TO DO: Report the lines of the data below that contain the string "UserMeta".

=-=-=

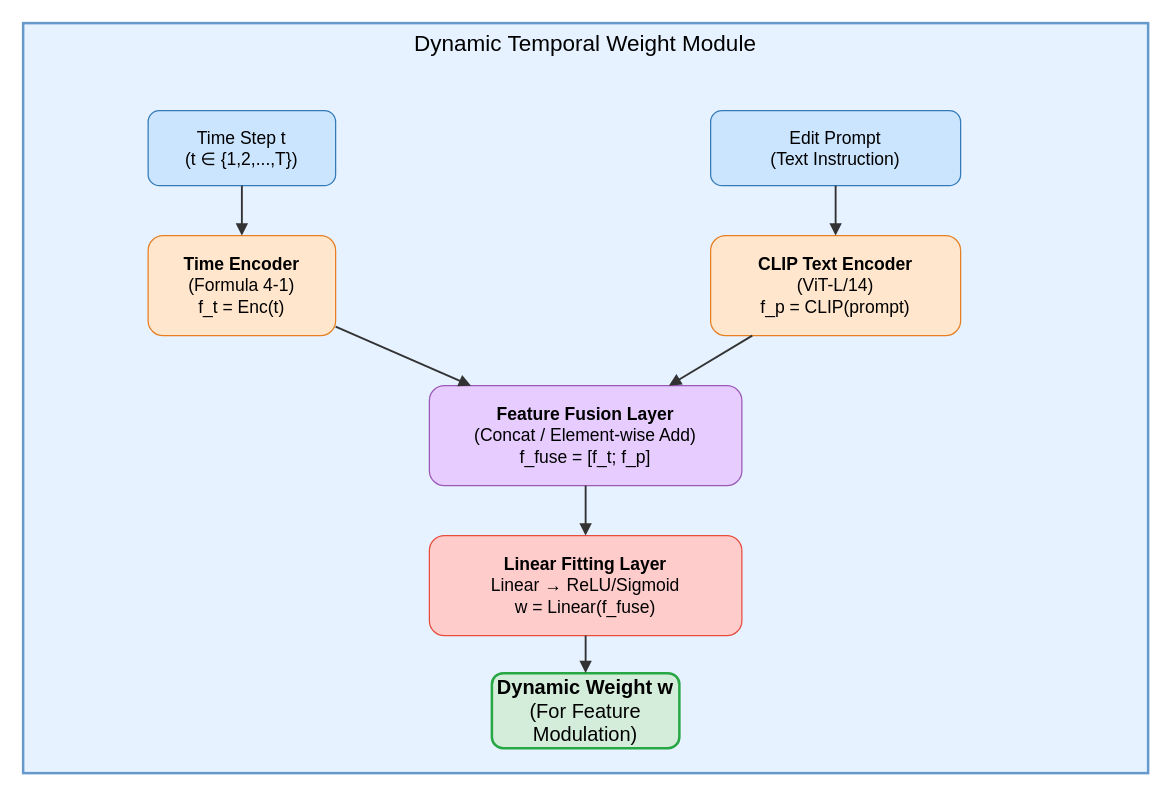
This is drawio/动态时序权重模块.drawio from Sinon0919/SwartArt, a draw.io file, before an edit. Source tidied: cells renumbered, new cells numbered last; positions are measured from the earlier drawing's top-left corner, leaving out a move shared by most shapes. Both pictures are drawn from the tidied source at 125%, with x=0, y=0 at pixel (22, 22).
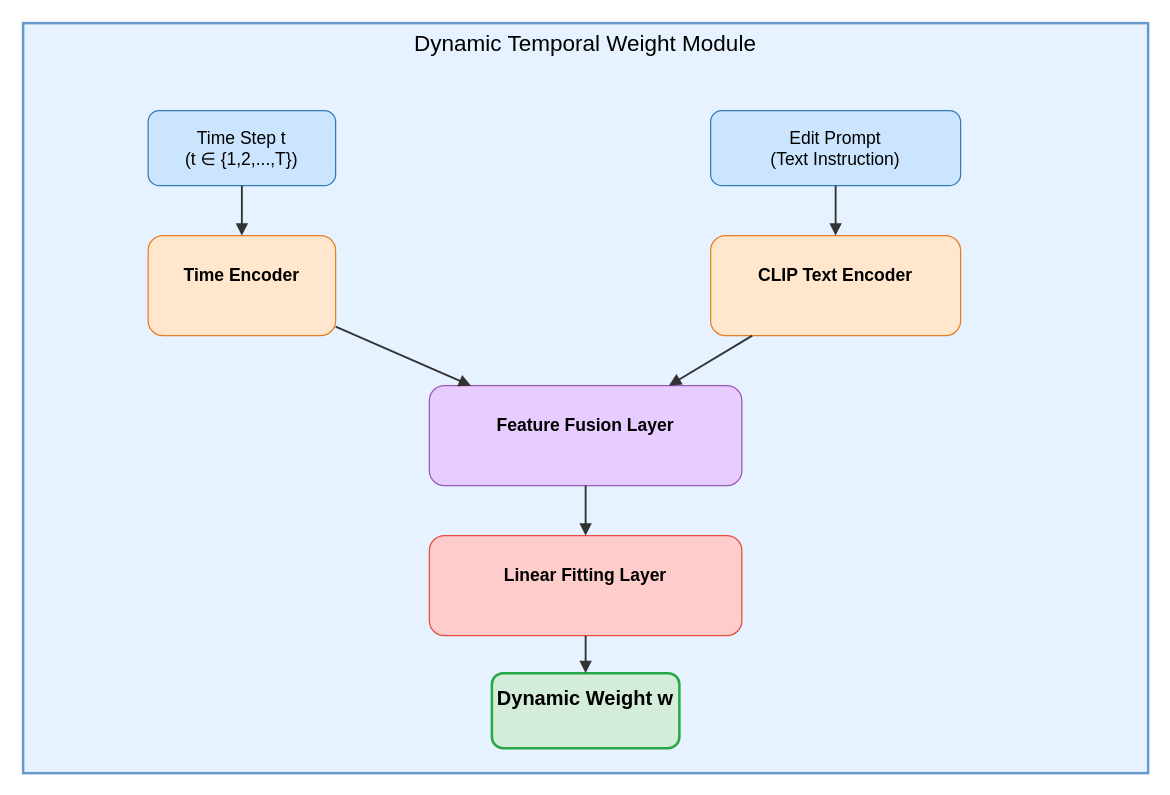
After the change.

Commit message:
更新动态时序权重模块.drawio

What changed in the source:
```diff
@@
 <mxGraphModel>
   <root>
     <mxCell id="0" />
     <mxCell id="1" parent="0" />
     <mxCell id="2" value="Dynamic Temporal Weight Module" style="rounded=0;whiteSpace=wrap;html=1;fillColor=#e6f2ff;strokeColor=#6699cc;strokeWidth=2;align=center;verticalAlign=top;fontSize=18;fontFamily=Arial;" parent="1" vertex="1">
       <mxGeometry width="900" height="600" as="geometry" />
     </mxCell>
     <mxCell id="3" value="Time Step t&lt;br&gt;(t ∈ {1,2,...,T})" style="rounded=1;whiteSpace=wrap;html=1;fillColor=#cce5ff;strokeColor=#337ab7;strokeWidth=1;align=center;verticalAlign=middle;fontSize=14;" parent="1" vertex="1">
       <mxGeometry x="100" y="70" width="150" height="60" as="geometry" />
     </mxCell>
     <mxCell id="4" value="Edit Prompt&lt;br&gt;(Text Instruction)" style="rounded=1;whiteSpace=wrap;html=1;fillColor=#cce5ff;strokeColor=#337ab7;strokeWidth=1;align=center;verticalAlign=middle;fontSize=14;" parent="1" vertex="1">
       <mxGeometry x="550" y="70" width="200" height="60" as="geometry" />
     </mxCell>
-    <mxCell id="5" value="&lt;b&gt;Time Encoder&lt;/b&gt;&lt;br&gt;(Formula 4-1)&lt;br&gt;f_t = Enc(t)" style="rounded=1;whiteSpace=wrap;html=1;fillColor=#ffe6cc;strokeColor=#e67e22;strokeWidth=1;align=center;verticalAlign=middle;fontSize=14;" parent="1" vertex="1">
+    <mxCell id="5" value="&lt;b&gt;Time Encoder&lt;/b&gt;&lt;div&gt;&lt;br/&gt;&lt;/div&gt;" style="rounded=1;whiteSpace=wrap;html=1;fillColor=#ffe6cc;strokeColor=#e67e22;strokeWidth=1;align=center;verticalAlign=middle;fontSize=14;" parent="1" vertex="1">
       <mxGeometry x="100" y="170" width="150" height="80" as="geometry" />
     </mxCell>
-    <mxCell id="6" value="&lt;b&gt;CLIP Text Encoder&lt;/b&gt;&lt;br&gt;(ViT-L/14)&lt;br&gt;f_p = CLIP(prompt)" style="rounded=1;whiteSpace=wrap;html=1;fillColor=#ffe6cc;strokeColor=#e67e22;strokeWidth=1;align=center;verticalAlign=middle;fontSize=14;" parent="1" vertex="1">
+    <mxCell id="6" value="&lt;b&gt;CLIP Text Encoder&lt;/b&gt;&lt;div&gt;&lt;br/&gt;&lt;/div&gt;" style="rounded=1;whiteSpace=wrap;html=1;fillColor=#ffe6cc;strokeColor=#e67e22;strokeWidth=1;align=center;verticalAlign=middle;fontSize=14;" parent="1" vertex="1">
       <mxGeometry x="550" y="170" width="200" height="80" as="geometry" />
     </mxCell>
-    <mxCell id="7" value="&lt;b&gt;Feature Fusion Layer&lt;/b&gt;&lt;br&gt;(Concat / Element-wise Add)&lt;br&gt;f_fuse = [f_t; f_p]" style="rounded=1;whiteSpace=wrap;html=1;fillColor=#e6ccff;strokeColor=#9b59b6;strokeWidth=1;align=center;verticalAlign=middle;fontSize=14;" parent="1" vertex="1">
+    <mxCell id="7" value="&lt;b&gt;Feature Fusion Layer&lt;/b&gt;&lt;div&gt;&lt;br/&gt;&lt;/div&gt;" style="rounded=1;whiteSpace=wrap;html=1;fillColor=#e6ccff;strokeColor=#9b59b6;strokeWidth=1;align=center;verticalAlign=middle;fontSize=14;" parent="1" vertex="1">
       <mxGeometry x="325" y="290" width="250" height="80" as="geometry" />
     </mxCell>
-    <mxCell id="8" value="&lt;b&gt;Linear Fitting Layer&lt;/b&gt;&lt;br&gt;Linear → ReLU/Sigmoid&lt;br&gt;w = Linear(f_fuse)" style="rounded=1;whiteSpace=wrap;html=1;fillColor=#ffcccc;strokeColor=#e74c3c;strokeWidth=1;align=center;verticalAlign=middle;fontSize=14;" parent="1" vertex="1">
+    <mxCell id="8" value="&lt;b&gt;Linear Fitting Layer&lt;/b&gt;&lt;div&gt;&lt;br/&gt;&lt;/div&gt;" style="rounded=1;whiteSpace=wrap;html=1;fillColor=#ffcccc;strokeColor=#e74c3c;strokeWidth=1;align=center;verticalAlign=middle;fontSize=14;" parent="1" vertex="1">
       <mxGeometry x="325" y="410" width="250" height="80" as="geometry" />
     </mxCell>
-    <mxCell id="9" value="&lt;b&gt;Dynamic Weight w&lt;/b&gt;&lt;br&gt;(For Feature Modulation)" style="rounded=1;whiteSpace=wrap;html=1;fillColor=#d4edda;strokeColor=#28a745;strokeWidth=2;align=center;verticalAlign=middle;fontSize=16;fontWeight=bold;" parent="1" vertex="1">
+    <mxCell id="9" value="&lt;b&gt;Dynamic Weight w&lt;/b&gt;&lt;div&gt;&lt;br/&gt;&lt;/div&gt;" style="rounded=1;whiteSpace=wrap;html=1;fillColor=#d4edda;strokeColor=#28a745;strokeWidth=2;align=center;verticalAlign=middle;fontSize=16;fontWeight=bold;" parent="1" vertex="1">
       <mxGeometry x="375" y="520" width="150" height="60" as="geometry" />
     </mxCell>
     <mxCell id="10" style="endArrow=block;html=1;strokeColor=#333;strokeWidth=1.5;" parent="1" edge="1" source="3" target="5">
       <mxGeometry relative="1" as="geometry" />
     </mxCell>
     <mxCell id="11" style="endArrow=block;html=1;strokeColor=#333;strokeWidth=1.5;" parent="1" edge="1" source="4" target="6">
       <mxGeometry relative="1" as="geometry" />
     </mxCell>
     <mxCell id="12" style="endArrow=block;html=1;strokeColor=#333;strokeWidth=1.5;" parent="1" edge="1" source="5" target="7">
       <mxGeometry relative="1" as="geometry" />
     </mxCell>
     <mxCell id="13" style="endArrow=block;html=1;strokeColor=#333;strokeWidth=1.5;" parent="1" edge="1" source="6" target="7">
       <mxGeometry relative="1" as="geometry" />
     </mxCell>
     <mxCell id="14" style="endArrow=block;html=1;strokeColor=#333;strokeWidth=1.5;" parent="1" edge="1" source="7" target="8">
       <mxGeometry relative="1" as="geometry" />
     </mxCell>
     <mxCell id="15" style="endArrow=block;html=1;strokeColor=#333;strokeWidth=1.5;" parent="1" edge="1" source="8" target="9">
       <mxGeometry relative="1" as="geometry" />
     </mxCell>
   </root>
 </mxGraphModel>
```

=-=-=

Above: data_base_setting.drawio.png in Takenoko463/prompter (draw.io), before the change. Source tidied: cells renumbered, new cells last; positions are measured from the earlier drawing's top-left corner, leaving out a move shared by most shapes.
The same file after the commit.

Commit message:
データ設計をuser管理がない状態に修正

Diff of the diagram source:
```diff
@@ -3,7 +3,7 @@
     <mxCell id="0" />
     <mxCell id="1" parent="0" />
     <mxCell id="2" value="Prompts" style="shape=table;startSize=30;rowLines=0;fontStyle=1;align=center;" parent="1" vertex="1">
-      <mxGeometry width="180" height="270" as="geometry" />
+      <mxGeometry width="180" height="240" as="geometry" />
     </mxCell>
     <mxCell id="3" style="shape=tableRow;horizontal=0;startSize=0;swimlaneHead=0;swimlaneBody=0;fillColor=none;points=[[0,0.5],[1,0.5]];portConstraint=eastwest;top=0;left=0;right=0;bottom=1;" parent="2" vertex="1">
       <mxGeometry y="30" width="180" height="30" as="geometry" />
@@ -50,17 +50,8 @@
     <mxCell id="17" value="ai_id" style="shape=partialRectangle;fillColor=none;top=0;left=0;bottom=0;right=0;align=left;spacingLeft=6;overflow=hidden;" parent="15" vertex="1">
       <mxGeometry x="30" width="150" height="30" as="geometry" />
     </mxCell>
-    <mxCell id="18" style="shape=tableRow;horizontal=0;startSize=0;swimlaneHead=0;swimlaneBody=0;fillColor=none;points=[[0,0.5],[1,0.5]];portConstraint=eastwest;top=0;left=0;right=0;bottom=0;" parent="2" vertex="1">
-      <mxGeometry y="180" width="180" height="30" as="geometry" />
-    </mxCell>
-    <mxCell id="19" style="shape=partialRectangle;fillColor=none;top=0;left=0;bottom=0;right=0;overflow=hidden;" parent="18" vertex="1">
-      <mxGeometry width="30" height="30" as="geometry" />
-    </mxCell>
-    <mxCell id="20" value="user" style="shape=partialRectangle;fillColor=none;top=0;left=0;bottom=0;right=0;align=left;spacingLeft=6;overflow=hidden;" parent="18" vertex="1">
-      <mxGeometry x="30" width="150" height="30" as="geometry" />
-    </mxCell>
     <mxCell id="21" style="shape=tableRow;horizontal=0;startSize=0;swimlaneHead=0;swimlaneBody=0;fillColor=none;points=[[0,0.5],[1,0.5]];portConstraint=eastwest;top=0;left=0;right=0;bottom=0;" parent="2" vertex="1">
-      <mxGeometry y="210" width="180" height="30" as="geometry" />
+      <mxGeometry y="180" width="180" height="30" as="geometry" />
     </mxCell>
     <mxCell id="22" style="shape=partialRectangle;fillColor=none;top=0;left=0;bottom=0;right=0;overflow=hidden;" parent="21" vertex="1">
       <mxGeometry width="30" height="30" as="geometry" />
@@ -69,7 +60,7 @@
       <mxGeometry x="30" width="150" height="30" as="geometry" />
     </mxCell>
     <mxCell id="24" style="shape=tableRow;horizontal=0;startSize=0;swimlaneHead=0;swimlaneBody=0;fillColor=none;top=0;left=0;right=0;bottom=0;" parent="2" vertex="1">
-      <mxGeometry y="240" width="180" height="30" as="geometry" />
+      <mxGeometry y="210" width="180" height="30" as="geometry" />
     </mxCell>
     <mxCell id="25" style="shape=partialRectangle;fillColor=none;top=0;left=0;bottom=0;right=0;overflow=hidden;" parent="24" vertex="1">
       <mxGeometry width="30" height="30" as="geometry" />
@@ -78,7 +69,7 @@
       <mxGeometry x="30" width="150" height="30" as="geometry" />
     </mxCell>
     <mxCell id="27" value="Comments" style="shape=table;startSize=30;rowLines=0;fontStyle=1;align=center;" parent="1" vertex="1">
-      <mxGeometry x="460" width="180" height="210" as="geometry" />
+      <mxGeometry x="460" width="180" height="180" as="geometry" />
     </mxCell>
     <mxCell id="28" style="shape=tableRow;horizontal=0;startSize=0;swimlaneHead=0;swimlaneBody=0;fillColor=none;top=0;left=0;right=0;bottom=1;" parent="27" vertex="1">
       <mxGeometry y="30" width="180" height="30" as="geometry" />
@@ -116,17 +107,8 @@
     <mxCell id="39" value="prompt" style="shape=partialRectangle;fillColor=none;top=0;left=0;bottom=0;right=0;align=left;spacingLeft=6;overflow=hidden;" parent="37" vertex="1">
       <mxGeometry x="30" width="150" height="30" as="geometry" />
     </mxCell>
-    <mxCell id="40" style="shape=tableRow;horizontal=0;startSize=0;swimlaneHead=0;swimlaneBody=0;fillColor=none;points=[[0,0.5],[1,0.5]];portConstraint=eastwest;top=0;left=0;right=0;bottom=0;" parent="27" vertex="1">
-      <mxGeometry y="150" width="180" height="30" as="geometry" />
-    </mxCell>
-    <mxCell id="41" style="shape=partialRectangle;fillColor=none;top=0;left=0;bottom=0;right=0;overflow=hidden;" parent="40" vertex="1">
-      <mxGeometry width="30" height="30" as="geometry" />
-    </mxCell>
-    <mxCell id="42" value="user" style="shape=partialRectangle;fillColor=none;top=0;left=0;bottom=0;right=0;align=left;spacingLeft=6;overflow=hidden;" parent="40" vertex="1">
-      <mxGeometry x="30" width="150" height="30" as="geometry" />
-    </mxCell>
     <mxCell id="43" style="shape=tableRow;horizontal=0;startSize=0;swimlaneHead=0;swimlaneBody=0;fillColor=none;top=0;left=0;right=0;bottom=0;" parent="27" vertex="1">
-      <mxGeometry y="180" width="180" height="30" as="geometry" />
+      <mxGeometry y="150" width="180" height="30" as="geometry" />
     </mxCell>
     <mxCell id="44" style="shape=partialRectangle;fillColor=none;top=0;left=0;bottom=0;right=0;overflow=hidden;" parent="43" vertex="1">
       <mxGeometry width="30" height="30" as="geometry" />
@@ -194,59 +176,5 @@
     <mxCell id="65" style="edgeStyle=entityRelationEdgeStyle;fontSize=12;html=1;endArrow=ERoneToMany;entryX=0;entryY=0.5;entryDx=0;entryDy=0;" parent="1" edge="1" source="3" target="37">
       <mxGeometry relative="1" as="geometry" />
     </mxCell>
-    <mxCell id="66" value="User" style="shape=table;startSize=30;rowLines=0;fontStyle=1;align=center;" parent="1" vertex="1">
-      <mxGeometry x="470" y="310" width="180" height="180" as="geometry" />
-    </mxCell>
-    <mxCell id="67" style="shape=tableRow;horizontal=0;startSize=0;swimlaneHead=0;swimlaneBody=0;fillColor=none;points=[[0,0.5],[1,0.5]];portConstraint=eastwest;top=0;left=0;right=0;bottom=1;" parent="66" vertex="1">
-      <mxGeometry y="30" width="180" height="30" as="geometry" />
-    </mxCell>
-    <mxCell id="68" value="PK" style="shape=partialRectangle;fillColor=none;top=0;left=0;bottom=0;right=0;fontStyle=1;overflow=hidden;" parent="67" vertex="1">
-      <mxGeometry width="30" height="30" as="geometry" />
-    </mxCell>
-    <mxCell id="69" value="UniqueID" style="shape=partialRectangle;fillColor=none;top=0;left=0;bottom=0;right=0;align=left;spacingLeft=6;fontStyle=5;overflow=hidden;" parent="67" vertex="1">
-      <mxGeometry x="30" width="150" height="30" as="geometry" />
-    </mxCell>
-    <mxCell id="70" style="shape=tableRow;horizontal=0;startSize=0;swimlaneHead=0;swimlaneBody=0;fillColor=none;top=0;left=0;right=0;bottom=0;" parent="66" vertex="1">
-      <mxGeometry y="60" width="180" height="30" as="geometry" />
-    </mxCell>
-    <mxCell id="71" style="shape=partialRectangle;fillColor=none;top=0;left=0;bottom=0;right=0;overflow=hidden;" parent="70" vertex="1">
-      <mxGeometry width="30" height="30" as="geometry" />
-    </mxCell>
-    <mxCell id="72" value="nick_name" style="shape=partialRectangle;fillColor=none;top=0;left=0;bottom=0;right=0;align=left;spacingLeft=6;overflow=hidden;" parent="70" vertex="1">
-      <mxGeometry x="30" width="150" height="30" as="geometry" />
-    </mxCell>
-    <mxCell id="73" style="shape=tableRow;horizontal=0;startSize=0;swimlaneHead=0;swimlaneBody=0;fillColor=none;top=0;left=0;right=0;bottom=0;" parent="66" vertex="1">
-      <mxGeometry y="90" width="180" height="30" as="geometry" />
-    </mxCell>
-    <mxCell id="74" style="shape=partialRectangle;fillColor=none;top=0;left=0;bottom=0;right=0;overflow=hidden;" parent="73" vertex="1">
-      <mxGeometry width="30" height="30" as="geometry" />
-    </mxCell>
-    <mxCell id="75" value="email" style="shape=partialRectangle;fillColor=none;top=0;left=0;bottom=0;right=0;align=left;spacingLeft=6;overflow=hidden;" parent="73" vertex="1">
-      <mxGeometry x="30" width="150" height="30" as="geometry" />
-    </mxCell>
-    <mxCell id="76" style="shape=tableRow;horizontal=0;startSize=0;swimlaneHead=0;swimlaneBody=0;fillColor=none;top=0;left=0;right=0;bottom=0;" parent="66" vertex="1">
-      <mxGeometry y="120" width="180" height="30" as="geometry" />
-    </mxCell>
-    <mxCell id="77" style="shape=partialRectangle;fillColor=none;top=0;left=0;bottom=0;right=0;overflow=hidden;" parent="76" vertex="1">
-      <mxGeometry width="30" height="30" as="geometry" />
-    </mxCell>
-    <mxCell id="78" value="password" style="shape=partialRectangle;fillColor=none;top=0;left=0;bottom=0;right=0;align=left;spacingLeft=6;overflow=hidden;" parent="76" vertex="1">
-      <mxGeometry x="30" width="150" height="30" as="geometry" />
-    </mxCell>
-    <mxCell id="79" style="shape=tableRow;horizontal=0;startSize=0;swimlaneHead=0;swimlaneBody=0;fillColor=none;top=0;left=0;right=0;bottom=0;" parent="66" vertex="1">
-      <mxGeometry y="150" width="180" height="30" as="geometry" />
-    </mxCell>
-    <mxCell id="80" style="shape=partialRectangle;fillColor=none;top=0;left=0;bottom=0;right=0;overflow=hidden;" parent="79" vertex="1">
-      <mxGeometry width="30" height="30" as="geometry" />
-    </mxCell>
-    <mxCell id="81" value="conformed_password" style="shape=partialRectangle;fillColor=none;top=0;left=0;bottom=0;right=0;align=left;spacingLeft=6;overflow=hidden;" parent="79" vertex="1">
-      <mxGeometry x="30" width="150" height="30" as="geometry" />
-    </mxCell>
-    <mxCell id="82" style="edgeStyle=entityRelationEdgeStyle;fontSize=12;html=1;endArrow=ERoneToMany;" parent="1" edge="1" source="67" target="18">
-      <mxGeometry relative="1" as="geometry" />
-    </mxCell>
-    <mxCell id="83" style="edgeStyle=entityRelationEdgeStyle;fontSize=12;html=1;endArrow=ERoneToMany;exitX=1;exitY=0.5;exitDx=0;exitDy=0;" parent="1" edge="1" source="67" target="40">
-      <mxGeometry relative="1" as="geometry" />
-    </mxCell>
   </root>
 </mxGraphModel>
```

=-=-=

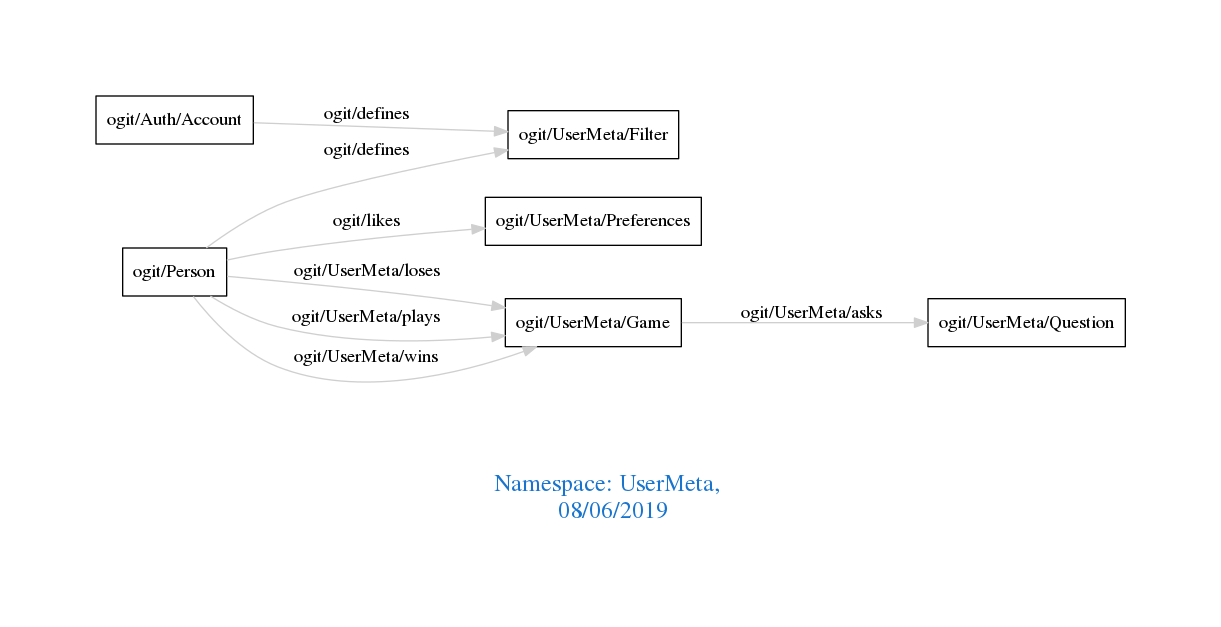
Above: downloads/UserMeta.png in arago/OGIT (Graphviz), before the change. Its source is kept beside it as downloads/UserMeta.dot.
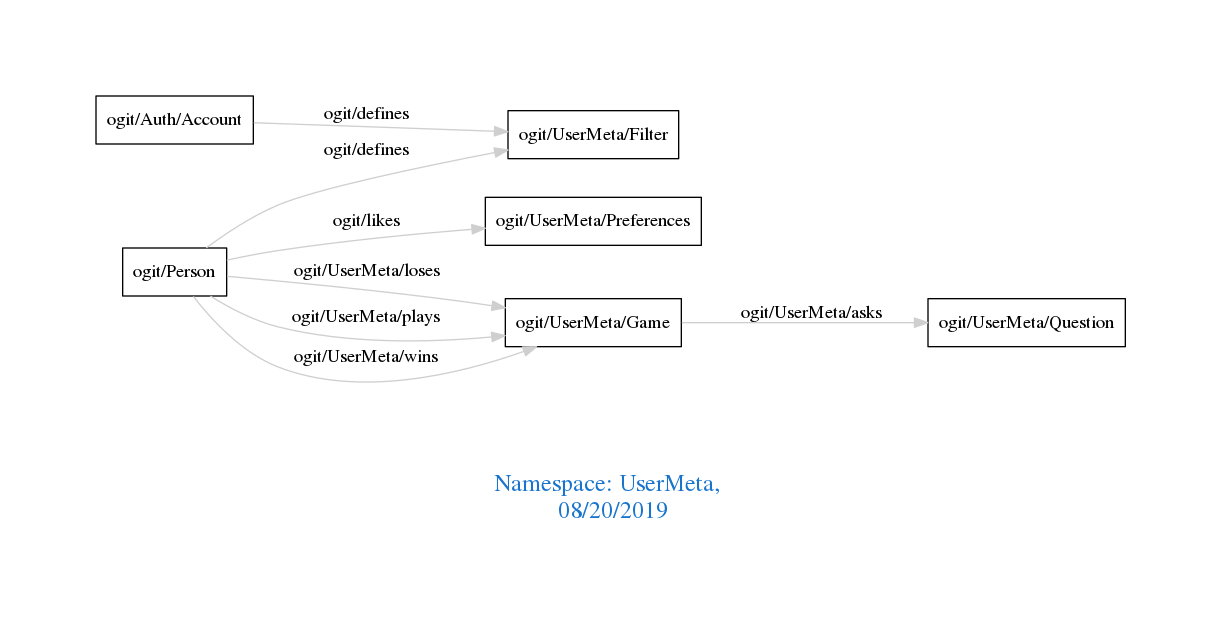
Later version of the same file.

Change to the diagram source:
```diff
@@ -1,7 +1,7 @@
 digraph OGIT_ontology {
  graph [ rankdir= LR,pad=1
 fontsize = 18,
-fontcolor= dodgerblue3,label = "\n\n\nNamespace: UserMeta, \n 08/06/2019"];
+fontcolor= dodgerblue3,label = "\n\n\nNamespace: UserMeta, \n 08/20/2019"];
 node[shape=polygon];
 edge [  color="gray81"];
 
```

=-=-=

TASK ANSWER:
Above: downloads/UserMeta.png in arago/OGIT (Graphviz), before the change. Its source is kept beside it as downloads/UserMeta.dot.
-fontcolor= dodgerblue3,label = "\n\n\nNamespace: UserMeta, \n 08/06/2019"];
+fontcolor= dodgerblue3,label = "\n\n\nNamespace: UserMeta, \n 08/20/2019"];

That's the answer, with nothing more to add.